Stereoselec&ve  –  trans  product  is  favored

Selec&ve  reduc&on  of  alkenes  in  cyclohexenones Similar  to  reduc&ons  of  alkynes,  also  stereoselec&ve

Birch  reduc&on

Changing  the  workup  in  a  reduc&on  of  anisole  can  lead  to  cyclohexenones.

Dependent  on  subs&tu&on  of  anisole,  different  substa&on  pamerns  obtained

LOW  VALENT  METAL  REDUCTIONS Forma&on  of  Grignard  reagents Very  basic  and  strong  nucleophile

N–O,  N–N  bond  reduc&on

Reduc&on  of  the  N–O  bond  oNen  proceeds  to  the  free  amine  under  strong  acidic  condi&ons This   is   not   always   the   case   and   the   reac&on   can   be   stopped   at   an   intermediate   stage   by   using neutralcondi&on.

Nitro  compounds  with  α  hydrogen  can  be  reduced  to  the  corresponding  oximes  in  ace&c  acid.
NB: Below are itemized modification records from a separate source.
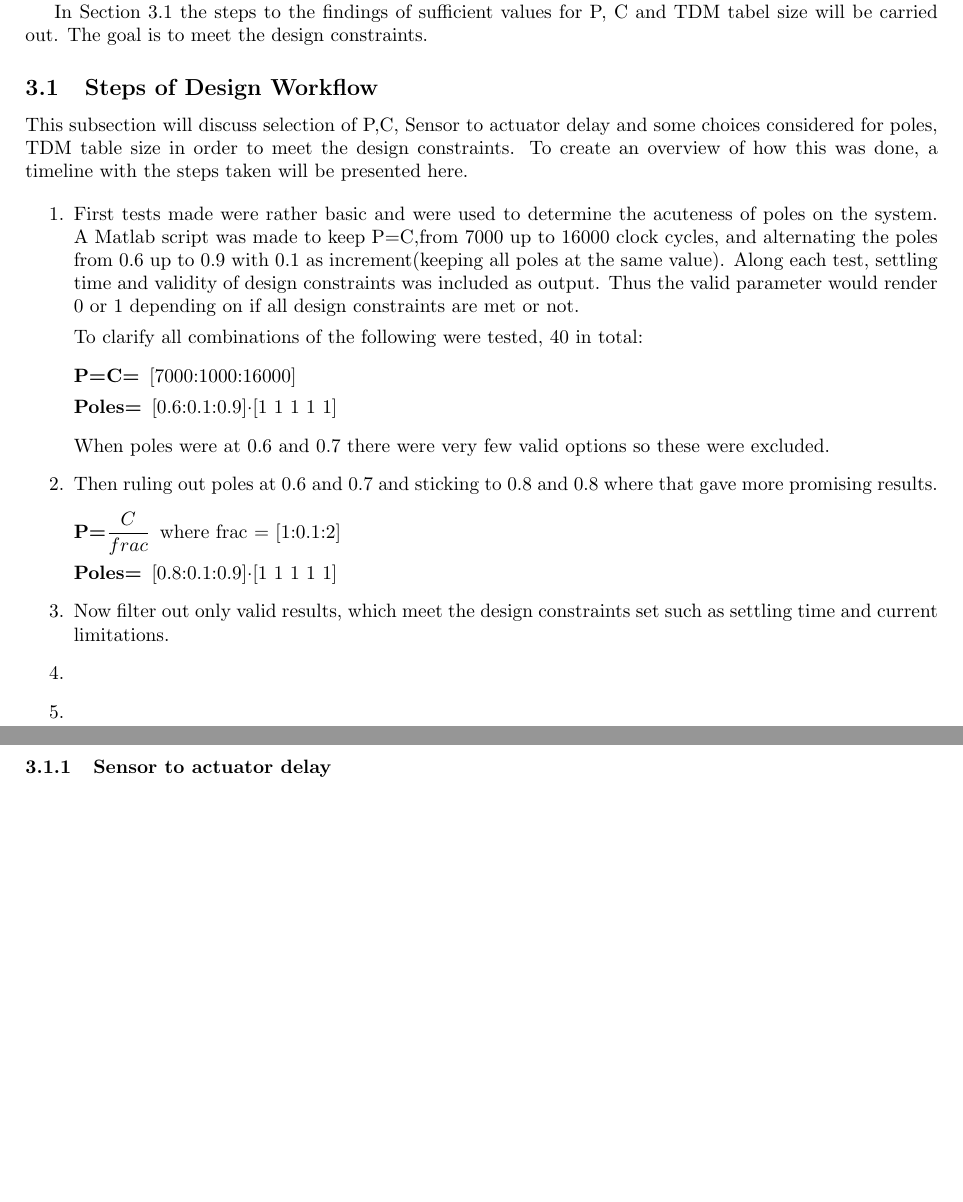
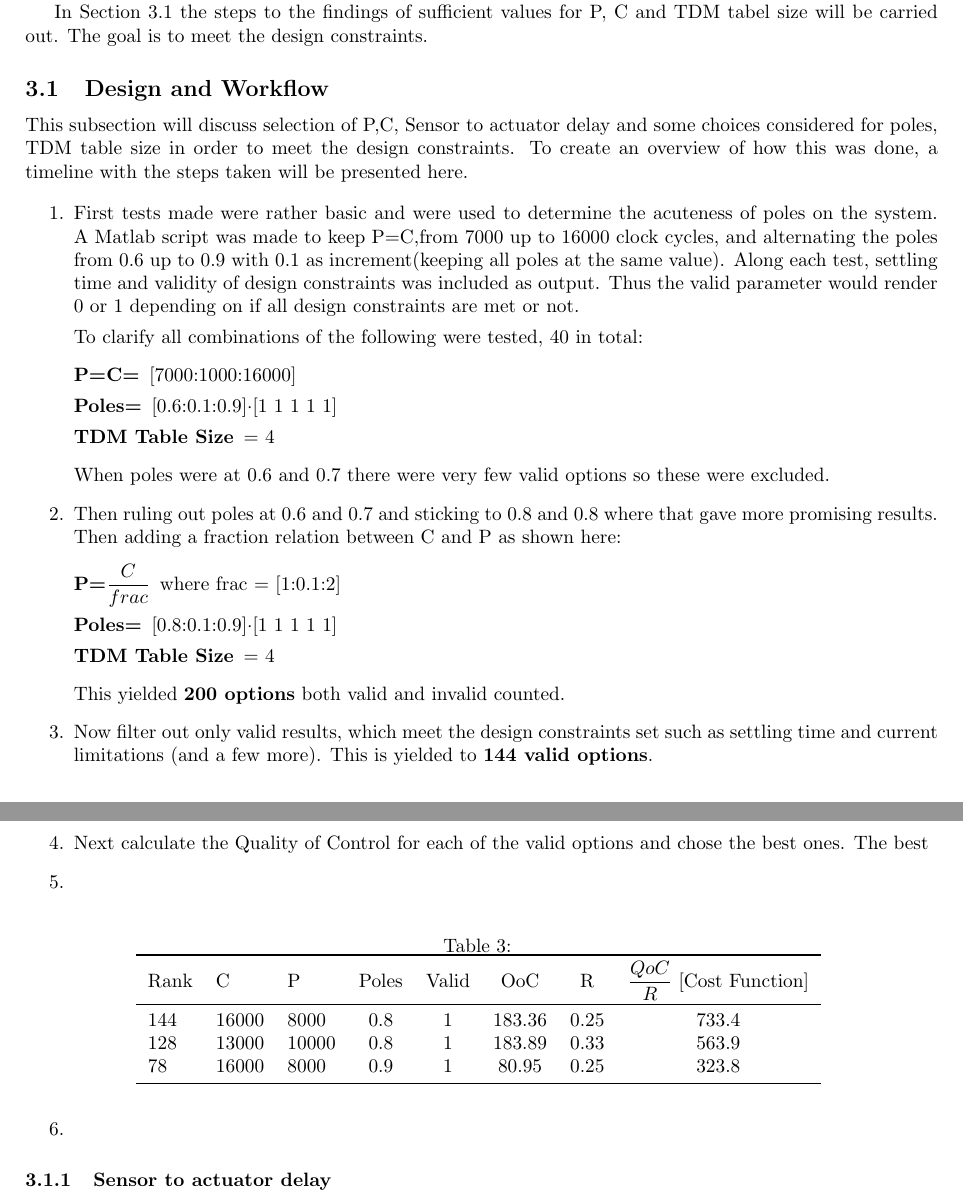
Before and after one commit to snoste/iot, a LaTeX document (ecs-git/report/main.tex, which reads ecs-git/report/platform.tex): two parts of pages 3 and 4 of 5 before the commit and two parts of pages 3 and 4 of 6 after it, joined at a grey line, cut so that both start at the same text, the shorter picture padded with empty space. Compiled offline with pdfLaTeX.

Commit message:
autocommit

```diff
--- a/ecs-git/report/platform.tex
+++ b/ecs-git/report/platform.tex
@@ -9,7 +9,7 @@ This observation was small starting point of educated assumptions about which C
 
 In Section \ref{sec:steps} the steps to the findings of sufficient values for P, C and TDM tabel size will be carried out. The goal is to meet the design constraints.
 
-\subsection{Steps of Design Workflow}
+\subsection{Design and Workflow}
 \label{sec:steps}
 This subsection will discuss selection of P,C, Sensor to actuator delay and some choices considered for poles, TDM table size in order to meet the design constraints. To create an overview of how this was done, a timeline with the steps taken will be presented here.
 
@@ -20,18 +20,36 @@ This subsection will discuss selection of P,C, Sensor to actuator delay and some
 	\begin{description}
 		\item[P=C=] [7000:1000:16000]
 		\item[Poles=] [0.6:0.1:0.9]$\cdot$[1 1 1 1 1]
+		\item[TDM Table Size] = 4
 	\end{description}
 	When poles were at 0.6 and 0.7 there were very few valid options so these were excluded.
 
-	\item Then ruling out poles at 0.6 and 0.7 and sticking to 0.8 and 0.8 where that gave more promising results.
+	\item Then ruling out poles at 0.6 and 0.7 and sticking to 0.8 and 0.8 where that gave more promising results. Then adding a fraction relation between C and P as shown here:
 		\begin{description}
 			\item[P=$\dfrac{C}{frac}$] where frac = [1:0.1:2]
 			\item[Poles=] [0.8:0.1:0.9]$\cdot$[1 1 1 1 1]
+			\item[TDM Table Size] = 4
 		\end{description}
-	\item Now filter out only valid results, which meet the design constraints set such as settling time and current limitations.
+	This yielded \textbf{200 options} both valid and invalid counted.
+	\item Now filter out only valid results, which meet the design constraints set such as settling time and current limitations (and a few more). This is yielded to \textbf{144 valid options}.
+	\item Next calculate the Quality of Control for each of the valid options and chose the best ones. The best
 	\item
 	\item
-	\item
+	\begin{table}[htbp]
+		\centering
+		\caption{}
+		\begin{tabular}{lllccccc}
+			\toprule
+			Rank & C& P & Poles &Valid &OoC & R & $\dfrac{QoC}{R}$ [Cost Function] \\
+		\midrule
+		144 & 16000 & 8000 & 0.8 & 1 & 183.36 & 0.25 & 733.4 \\
+		128 & 13000 & 10000 & 0.8 & 1 & 183.89 & 0.33 & 563.9 \\
+		78 & 16000 & 8000 & 0.9 & 1 & 80.95 & 0.25 & 323.8 \\
+	\midrule
+	\end{tabular}
+	\label{}
+\end{table}
+
 \end{enumerate}
 
 \subsubsection{Sensor to actuator delay}
```
Also changed, not shown: 2 other files.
Similarly  N–N  bonds  can  be  reduced.

Clemmensen  reduc&on Does  not  tolerate  acid  sensi&ve  func&onali&es

A  related  reac&on  to  Clemmensen  reduc&on  is  called  the  Wolff–Kishner  reduc&on

NADPH  AND  RELATED  REDUCING  AGENTS Similar  to  hydride  reducing  agents  we  have  covered.  Coupled  with  enzymes,  have  the added  benefit  of  absolute  stereoselec&vity NADH  and  NADPH

FAD Reduc&on  of  molecular  oxygen  reduc&on  leads  to  forma&on  of  epoxides

Ascorbic  acid  as  hydride  donor Mild   reducing   reagent.   Used   biologically   to   protect   against   stray   oxidants   and   reducing important  intermediates  (peroxides  and  Fe3+)

CO2  reduc&on

Biological  CO2  reduc&ons  (CO2  fixa&on)

Conversion   of   CO2   to   small   organic   compounds   is   achieved   in   the   Calvin   cycle,   an   important   step   in photosynthesis.  The  enzyme  RuBisCo  (Ribulose-­‐1,5-­‐bisphosphate  carboxylase  oxygenase)  catalyzes  the CO2  fixa&on.

Industrial/Cataly&c  CO2  fixa&on

Synthesis  of  hydrobenzoic  acid  by  Kolbe-­‐Schmidt  reac&on

Similarly  other  carbon  nucleophiles  can  be  used